⟨
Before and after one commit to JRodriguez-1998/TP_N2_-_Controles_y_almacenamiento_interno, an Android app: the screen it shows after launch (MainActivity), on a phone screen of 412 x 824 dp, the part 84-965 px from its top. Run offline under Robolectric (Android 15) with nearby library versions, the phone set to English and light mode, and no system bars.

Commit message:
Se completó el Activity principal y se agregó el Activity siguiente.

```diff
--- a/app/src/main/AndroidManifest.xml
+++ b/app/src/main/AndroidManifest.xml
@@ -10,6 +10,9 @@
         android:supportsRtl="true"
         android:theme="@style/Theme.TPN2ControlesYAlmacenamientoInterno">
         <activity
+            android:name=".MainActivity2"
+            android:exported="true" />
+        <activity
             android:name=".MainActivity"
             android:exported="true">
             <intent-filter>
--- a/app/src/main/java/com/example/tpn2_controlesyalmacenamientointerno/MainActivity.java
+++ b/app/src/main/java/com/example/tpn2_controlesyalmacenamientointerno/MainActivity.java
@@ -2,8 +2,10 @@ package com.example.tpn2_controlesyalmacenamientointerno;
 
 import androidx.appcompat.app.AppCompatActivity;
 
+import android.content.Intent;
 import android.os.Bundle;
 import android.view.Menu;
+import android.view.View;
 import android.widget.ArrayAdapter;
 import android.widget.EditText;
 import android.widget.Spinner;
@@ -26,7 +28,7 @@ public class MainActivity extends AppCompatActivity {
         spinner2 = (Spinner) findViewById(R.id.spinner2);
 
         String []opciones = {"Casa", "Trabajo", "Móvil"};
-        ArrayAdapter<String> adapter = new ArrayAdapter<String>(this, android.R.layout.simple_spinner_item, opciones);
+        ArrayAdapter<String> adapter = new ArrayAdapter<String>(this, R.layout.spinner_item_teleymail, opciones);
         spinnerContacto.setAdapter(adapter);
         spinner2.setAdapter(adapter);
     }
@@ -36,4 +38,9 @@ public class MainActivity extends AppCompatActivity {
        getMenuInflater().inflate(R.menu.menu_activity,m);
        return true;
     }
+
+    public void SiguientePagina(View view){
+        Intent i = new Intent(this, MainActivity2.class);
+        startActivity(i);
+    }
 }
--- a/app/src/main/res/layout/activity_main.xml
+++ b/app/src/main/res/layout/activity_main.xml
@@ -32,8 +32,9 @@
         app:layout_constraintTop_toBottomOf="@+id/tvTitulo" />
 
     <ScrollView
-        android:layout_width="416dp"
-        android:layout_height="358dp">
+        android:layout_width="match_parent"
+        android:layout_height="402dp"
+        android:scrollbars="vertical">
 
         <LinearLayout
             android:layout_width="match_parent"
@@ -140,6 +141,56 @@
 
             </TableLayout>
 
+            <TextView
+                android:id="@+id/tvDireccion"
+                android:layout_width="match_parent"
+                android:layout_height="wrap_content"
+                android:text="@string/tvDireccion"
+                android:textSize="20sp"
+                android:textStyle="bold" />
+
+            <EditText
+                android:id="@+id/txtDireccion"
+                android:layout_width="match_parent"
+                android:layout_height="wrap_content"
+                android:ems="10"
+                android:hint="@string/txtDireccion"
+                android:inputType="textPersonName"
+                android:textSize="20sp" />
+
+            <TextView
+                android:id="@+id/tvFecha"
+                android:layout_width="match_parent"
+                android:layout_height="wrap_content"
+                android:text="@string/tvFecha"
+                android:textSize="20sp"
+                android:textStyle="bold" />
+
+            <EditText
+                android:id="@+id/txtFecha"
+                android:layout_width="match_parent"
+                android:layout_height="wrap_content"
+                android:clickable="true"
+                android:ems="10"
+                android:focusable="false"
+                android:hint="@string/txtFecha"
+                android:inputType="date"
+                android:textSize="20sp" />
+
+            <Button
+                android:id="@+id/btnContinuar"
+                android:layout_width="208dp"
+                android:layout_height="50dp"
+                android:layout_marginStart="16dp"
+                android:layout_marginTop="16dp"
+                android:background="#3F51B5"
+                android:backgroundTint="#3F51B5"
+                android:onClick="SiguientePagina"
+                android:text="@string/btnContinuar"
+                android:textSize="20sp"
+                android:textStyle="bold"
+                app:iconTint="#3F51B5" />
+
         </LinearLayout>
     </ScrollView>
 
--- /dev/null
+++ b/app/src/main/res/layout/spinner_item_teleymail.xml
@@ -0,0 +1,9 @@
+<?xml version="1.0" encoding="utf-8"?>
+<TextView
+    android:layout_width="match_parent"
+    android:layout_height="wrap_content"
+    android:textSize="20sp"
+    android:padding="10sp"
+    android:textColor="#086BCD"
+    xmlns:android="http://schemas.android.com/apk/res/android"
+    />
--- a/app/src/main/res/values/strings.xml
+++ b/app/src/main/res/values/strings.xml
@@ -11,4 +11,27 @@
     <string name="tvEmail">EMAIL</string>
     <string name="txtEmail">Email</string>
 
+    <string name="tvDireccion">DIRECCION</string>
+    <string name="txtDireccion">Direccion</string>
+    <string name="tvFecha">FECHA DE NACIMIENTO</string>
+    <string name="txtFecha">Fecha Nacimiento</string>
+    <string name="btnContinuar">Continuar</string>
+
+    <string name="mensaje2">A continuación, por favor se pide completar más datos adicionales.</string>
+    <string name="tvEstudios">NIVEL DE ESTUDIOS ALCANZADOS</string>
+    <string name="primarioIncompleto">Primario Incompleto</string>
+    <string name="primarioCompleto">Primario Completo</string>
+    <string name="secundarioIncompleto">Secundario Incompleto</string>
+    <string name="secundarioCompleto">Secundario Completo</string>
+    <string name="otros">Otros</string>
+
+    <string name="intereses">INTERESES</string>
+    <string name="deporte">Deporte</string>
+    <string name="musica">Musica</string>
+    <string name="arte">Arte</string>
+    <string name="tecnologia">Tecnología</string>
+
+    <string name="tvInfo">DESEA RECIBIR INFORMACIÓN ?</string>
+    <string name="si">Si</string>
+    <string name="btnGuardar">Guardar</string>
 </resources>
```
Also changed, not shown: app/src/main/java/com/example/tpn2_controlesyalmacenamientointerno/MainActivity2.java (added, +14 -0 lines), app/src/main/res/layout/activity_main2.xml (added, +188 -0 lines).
⟩
- TASK DESCRIPTION:
Which lines of the entries above contain the string "SiguientePagina"? Copy each one.

- OUTPUT FOR THIS TASK:
+    public void SiguientePagina(View view){
+                android:onClick="SiguientePagina"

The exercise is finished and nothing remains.